YOUR GOAL -
The output must match the entries below exactly, with pictures removed.

PROVIDED DATA -
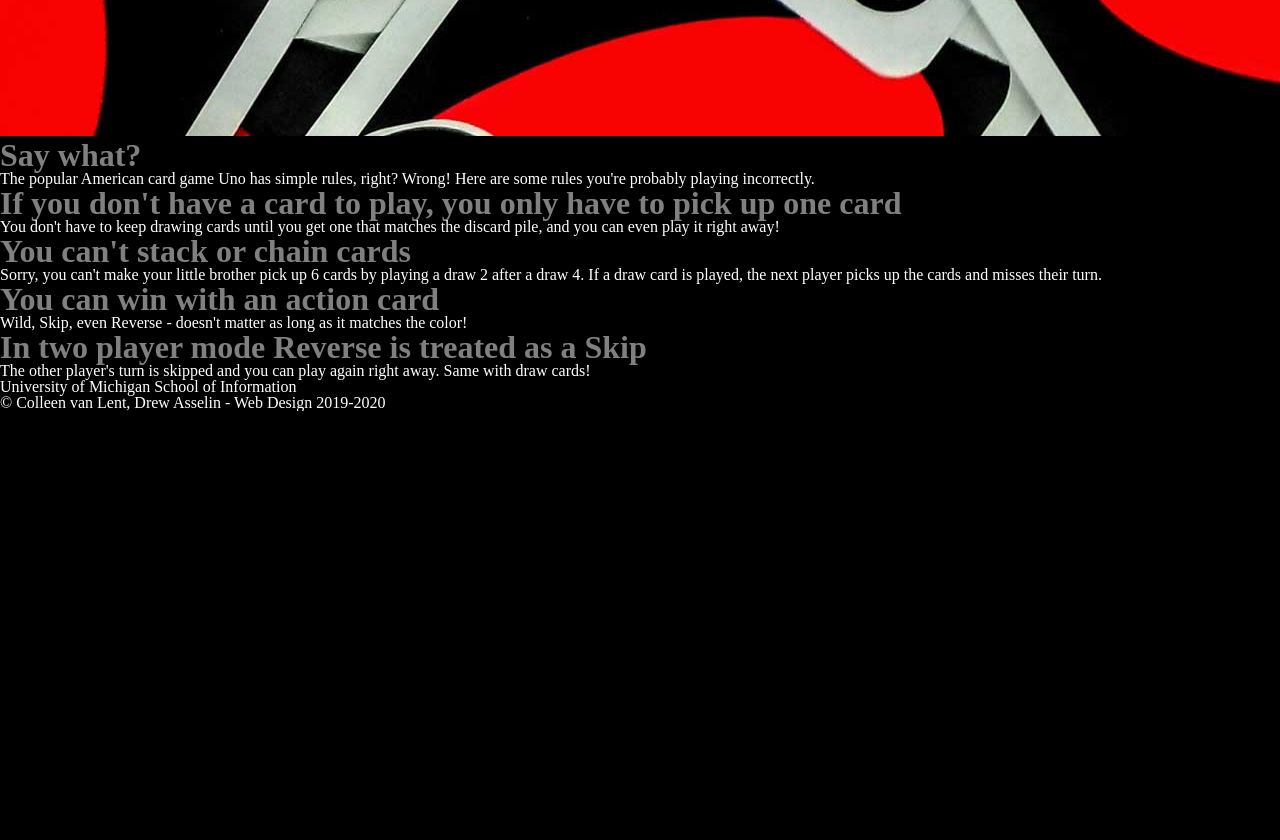
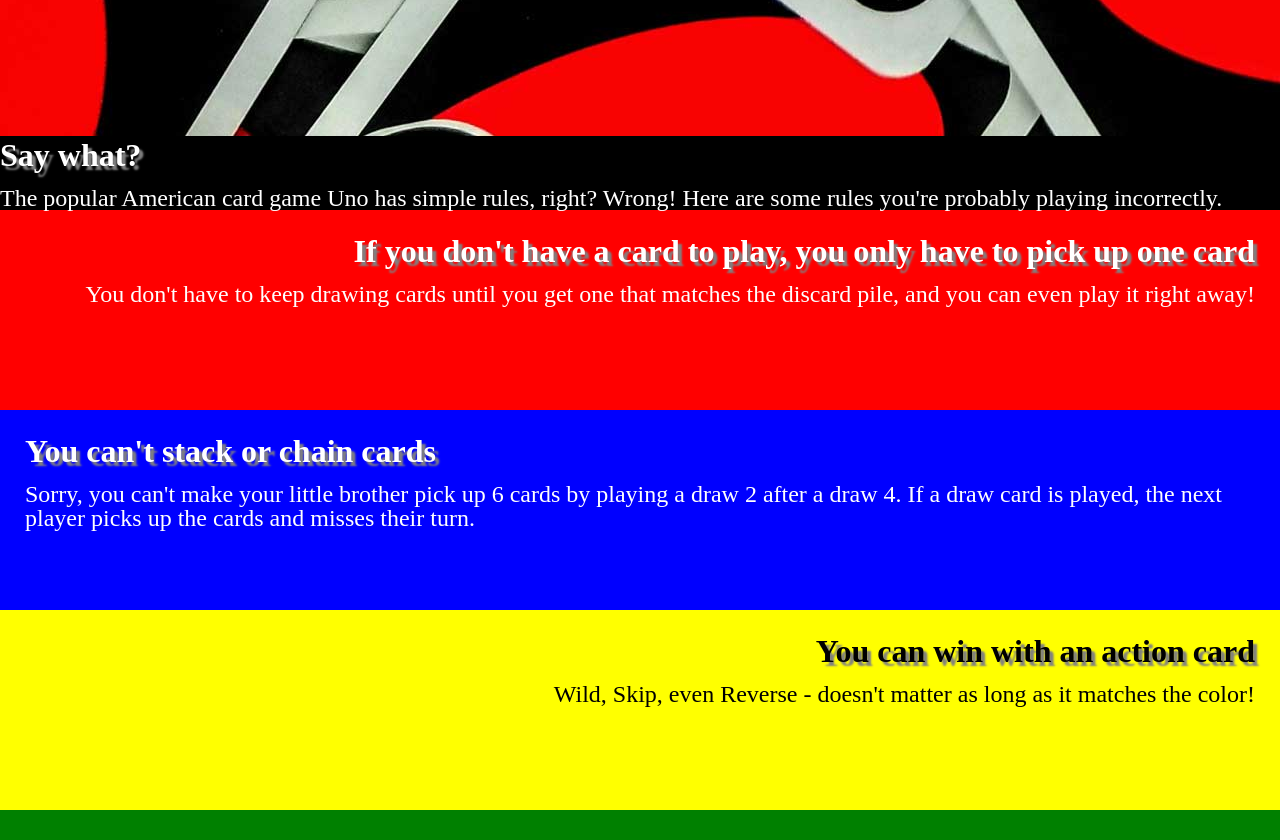
Before and after one commit to JordanDodson/homework2-2021, a plain HTML site: page index.html in a window 1280 px wide. Shown: the part 1960-2800 px from the top of the page. Before the commit the page ends 2371 px from the top, so only its background shows below. Drawn offline with Linux system fonts and the light colour scheme.

Commit message:
Finished all colors

```diff
--- a/css/style.css
+++ b/css/style.css
@@ -9,11 +9,75 @@
 
     font-size: 64px;
     padding: 10px;
+    text-align: center;
 }
 
 h2 {
 
     font-size: 32px;
-    color: #808080;
+    text-shadow: 4px 4px;
+    text-shadow: 4px 4px 2px #808080;
 
 }
+
+p {
+
+    font-size: 24px;
+    padding-top: 15px;
+
+}
+
+#red {
+
+    background-color: #FF0000;
+    text-align: right;
+    padding: 25px;
+    min-height: 150px;
+
+}
+
+#blue{
+
+    background-color: #0000FF;
+    text-align: left;
+    padding: 25px;
+    min-height: 150px;
+
+}
+
+#yellow{
+
+    background-color: #FFFF00;
+    text-align: right;
+    padding: 25px;
+    min-height: 150px;
+
+
+}
+
+#yellow h2{
+
+    color: #000000;
+
+}
+
+#yellow p{
+
+    color: #000000;
+
+}
+
+#green{
+
+    background-color: #008000;
+    text-align: left;
+    padding: 25px;
+    min-height: 150px;
+
+}
+
+footer{
+    text-align: center;
+    padding-right: 10px;
+    padding-left: 10px;
+}
```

ANSWER SECTION -
Before and after one commit to JordanDodson/homework2-2021, a plain HTML site: page index.html in a window 1280 px wide. Shown: the part 1960-2800 px from the top of the page. Before the commit the page ends 2371 px from the top, so only its background shows below. Drawn offline with Linux system fonts and the light colour scheme.

Commit message:
Finished all colors

```diff
--- a/css/style.css
+++ b/css/style.css
@@ -9,11 +9,75 @@
 
     font-size: 64px;
     padding: 10px;
+    text-align: center;
 }
 
 h2 {
 
     font-size: 32px;
-    color: #808080;
+    text-shadow: 4px 4px;
+    text-shadow: 4px 4px 2px #808080;
 
 }
+
+p {
+
+    font-size: 24px;
+    padding-top: 15px;
+
+}
+
+#red {
+
+    background-color: #FF0000;
+    text-align: right;
+    padding: 25px;
+    min-height: 150px;
+
+}
+
+#blue{
+
+    background-color: #0000FF;
+    text-align: left;
+    padding: 25px;
+    min-height: 150px;
+
+}
+
+#yellow{
+
+    background-color: #FFFF00;
+    text-align: right;
+    padding: 25px;
+    min-height: 150px;
+
+
+}
+
+#yellow h2{
+
+    color: #000000;
+
+}
+
+#yellow p{
+
+    color: #000000;
+
+}
+
+#green{
+
+    background-color: #008000;
+    text-align: left;
+    padding: 25px;
+    min-height: 150px;
+
+}
+
+footer{
+    text-align: center;
+    padding-right: 10px;
+    padding-left: 10px;
+}
```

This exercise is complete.